Kadimakara australiensis combined QM F6676, F6710; Bartholomai (1979)
Boreopricea funerea PIN 3708/1; Tatarinov (1978); Benton & Allen (1997)
Archosaurus rossicus PIN 1100/55; Tatarinov (1960); Ezcurra, Scheyer & Butler (2014)
Proterosuchus fergusi holotype SAM-PK-591; Broom (1903a); Welman (1998); Ezcurra & Butler (2015a)
Proterosuchus fergusi BP/1/3993, 4016, 4224; BSPG 1934 VIII 514; GHG 231, 363; RC 59, 846; SAM-PK-11208, K140, K10603; TM 201; Broom (1903a); Broom (1946); Haughton (1924); Broili & Schröder (1934); Cruickshank (1972), Cruickshank (1979); Welman (1998); Ezcurra & Butler (2015a); Ezcurra & Butler (2015b)
Proterosuchus goweri NMQR 880; Brink (1955); Ezcurra & Butler (2015a)
Proterosuchus alexanderi NMQR 1484; Hoffman (1965); Sereno (1991); Welman (1998); Klembara & Welman (2009); Ezcurra & Butler (2015a)
Chasmatosaurusyuani IVPP V2719, V4067, V36315 (field number V90002); Young (1936); Young (1963); Young (1978)
Chasmatosaurus ultimus IVPP V2301; Young (1958); Liu et al. (2015)
Ankistrodon indicus GSI 2259; Huxley (1865)
Tasmaniosaurus triassicus UTGD 54655; Camp & Banks (1978); Thulborn (1986); Ezcurra (2014)
Exilisuchus tubercularis PIN 4171/25; Ochev (1979)
Blomosuchus georgii PIN 1025/14, 348; Ochev (1978); Sennikov (1992)
Vonhuenia friedrichi PIN 1025/11, 419; Sennikov (1992)
Chasmatosuchus rossicus PIN 2252/381, 3200/212, 217, 472, 2243/167, 2252/384, 386; Huene (1940)
Chasmatosuchus magnus PIN 951/65; Ochev (1979)
Gamosaurus lozovskii PIN 3361/13, 14, 94, 183, 213, 214; Ochev (1979); Sennikov (1995b)

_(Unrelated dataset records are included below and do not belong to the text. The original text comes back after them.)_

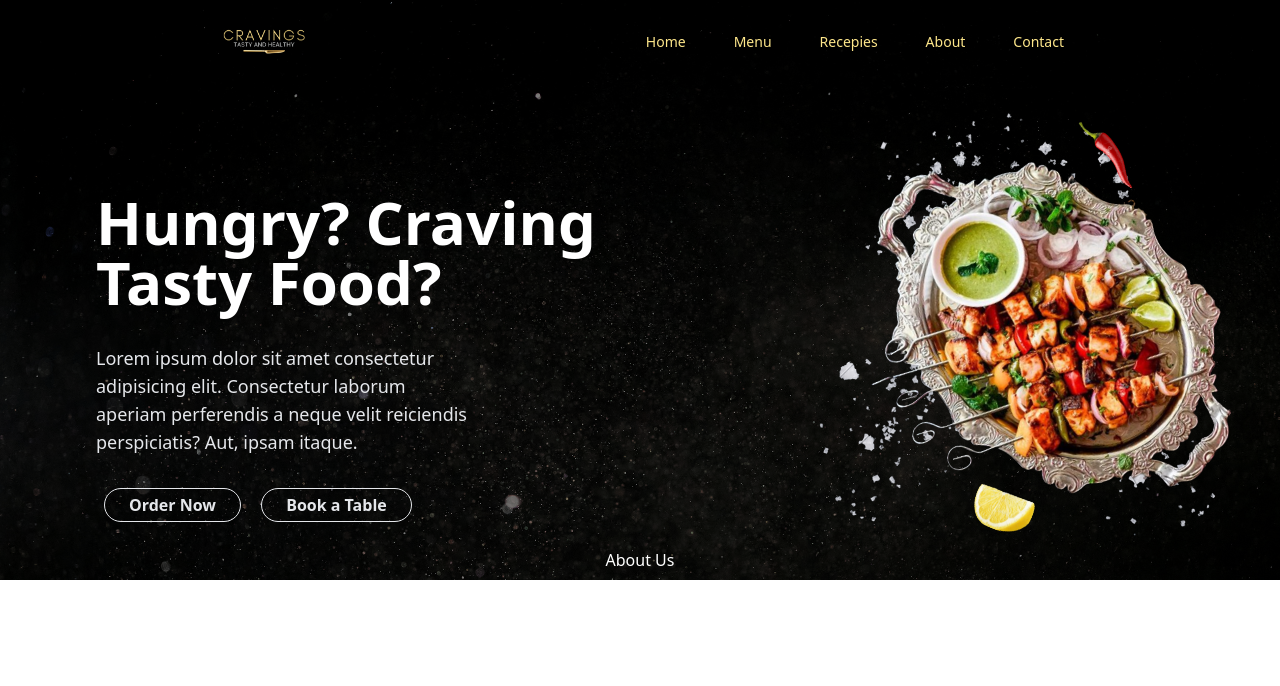
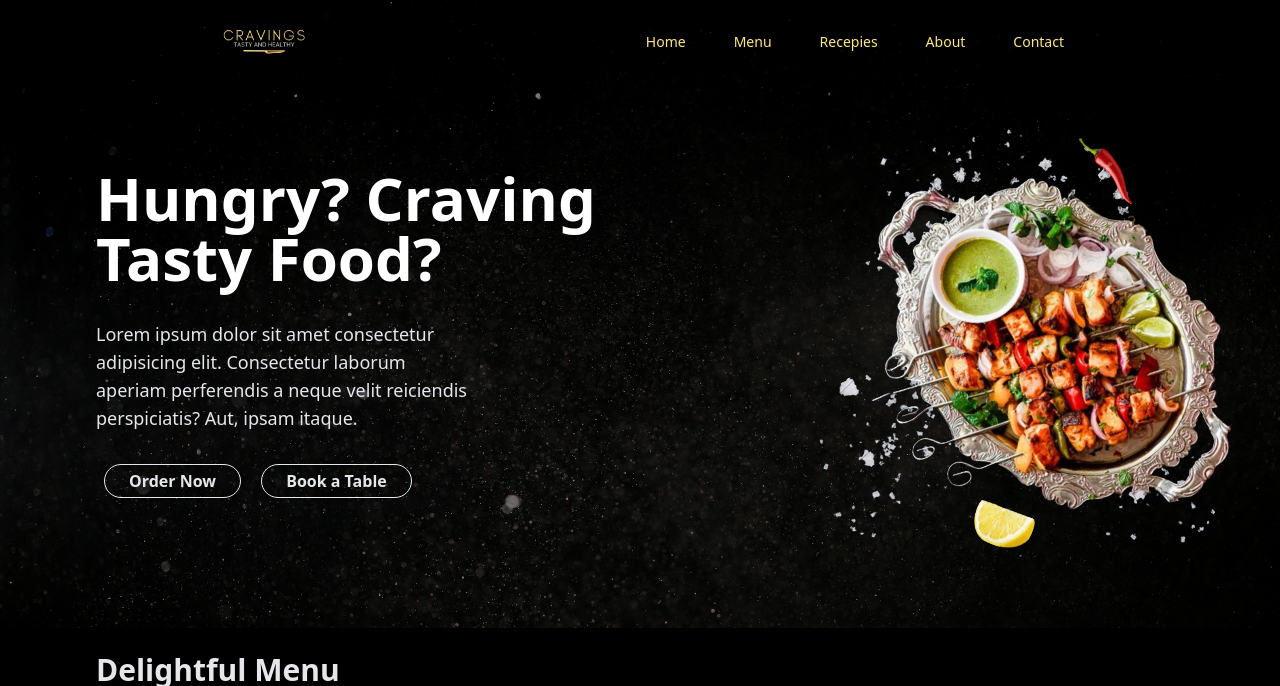
Before and after one commit to MahekUnnisa/Cravings, a Django app: page / in a window 1280 px wide. Shown: the top 686 px of the page. Run offline with Django 4.2, Linux system fonts and the light colour scheme; some libraries are stand-ins or nearby versions; some web fonts are replaced.

Commit message:
Adjusted Margins-Home

```diff
--- a/Cravings/templates/base.html
+++ b/Cravings/templates/base.html
@@ -9,11 +9,11 @@
     <script src="https://cdn.tailwindcss.com"></script>
     <title>{% block title%}{% endblock %} | Cravings</title>
 </head>
-<body class="text-gray-200">
-    <div class="bg-[url('../static/Shop/images/tests/newbg.png')] pb-2">
-        <nav class="mx-48 pt-0 flex justify-between text-amber-200 items-start text-sm">
+<body class="bg-[url('../static/Shop/images/tests/newbg.png')] bg-no-repeat h-full text-gray-200">
+    <div>
+        <nav class="mx-48 flex justify-between text-amber-200 items-start text-sm">
             <img src = "{% static 'Shop\images\logo-dark.png' %}" class="h-36 w-36 relative -mt-8" alt="">
-            <ul class="my-6 flex justify-between items-start">
+            <ul class="mt-6 flex justify-between items-start">
                 <button class="mx-2 bg-transparent rounded-full px-4 py-2 active:bg-zinc-800 hover:bg-zinc-800 hover:text-white">Home</button>
                 <button class="mx-2 bg-transparent rounded-full px-4 py-2 hover:bg-zinc-800 hover:text-white">Menu</button>
                 <!-- menu will be adropdown with veg non veg menus -->
--- a/Cravings/templates/index.html
+++ b/Cravings/templates/index.html
@@ -4,7 +4,7 @@
 {% block body %}
 <section class="flex justify-between justify-items-center">
     <!-- left text -->
-    <div class="ml-24 mt-20">
+    <div class="ml-24 mt-14">
         <h2 class="text-6xl text-white font-bold w-50 text-left font-['Sofia Sans Extra Condensed, sans-serif']">Hungry? Craving Tasty Food?</h2>
         <h2 class="mt-8 text-lg font-normal w-96">
             Lorem ipsum dolor sit amet consectetur adipisicing elit. Consectetur laborum aperiam perferendis a neque velit reiciendis perspiciatis? Aut, ipsam itaque.
@@ -12,9 +12,32 @@
         <button class="mx-2 mt-8 bg-transparent border font-bold rounded-full px-6 py-1 hover:bg-amber-300 hover:text-black hover:border-amber-300">Order Now</button>
         <button class="mx-2 mt-8 bg-transparent border font-bold rounded-full px-6 py-1 hover:bg-amber-300 hover:text-black hover:border-amber-300">Book a Table</button>
     </div>
-    <div class="flex flex-row">
-        <img  class="object-contain -mt-16 mr-48 mb-30" src="{% static 'Shop/images/tests/hero-image.png'%}" alt="">
+    <div class="flex my-2">
+        <img  class="object-contain mr-48 -mt-14 mb-14" src="{% static 'Shop/images/tests/hero-image.png'%}" alt="">
     </div>
 </section>
-{% include 'about.html' %}
+
+<!-- Top specialitites -->
+<section class="bg-black flex flex-col pt-6">
+    <h2 class="font-bold ml-24 text-left text-3xl">Delightful Menu</h2>
+    <!-- cards -->
+    <div class="flex flex-row">
+        <div class="max-w-sm bg-black border border-zinc-200 rounded-lg shadow-md dark:bg-gray-800 dark:border-gray-700">
+            <a href="#">
+                <img class="rounded-t-lg" src="/docs/images/blog/image-1.jpg" alt="" />
+            </a>
+            <div class="p-5">
+                <a href="#">
+                    <h5 class="mb-2 text-2xl font-bold tracking-tight text-gray-900 dark:text-white">Noteworthy technology acquisitions 2021</h5>
+                </a>
+                <p class="mb-3 font-normal text-gray-700 dark:text-gray-400">Here are the biggest enterprise technology acquisitions of 2021 so far, in reverse chronological order.</p>
+                <a href="#" class="inline-flex items-center px-3 py-2 text-sm font-medium text-center text-white bg-blue-700 rounded-lg hover:bg-blue-800 focus:ring-4 focus:outline-none focus:ring-blue-300 dark:bg-blue-600 dark:hover:bg-blue-700 dark:focus:ring-blue-800">
+                    Read more
+                    <svg aria-hidden="true" class="w-4 h-4 ml-2 -mr-1" fill="currentColor" viewBox="0 0 20 20" xmlns="http://www.w3.org/2000/svg"><path fill-rule="evenodd" d="M10.293 3.293a1 1 0 011.414 0l6 6a1 1 0 010 1.414l-6 6a1 1 0 01-1.414-1.414L14.586 11H3a1 1 0 110-2h11.586l-4.293-4.293a1 1 0 010-1.414z" clip-rule="evenodd"></path></svg>
+                </a>
+            </div>
+        </div>
+    </div>
+
+</section>
 {% endblock %}
```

C. magnus+ “G. lozovskii PIN 951/65, 3361/13, 14, 94, 183, 213, 214; Ochev (1979); Sennikov (1995b)
Chasmatosuchusvjushkovi PIN 2394/4; Ochev (1961)
SAM P41754 Long Reef SAM P41754; Kear (2009)
Koilamasuchus gonzalezdiazi MACN-Pv 18119; Bonaparte (1981); Ezcurra, Lecuona & Martinelli (2010)
Kalisuchus rewanensis QM F8998; Thulborn (1979)
Fugusuchus hejiapanensis Unpublished photographs; Cheng (1980); Parrish (1992); Gower & Sennikov (1996)
Sarmatosuchus otschevi PIN 2865/68; Sennikov (1994); Gower & Sennikov (1997)
Guchengosuchus shiguaiensis IVPP V8808; Peng (1991)
Cuyosuchus huenei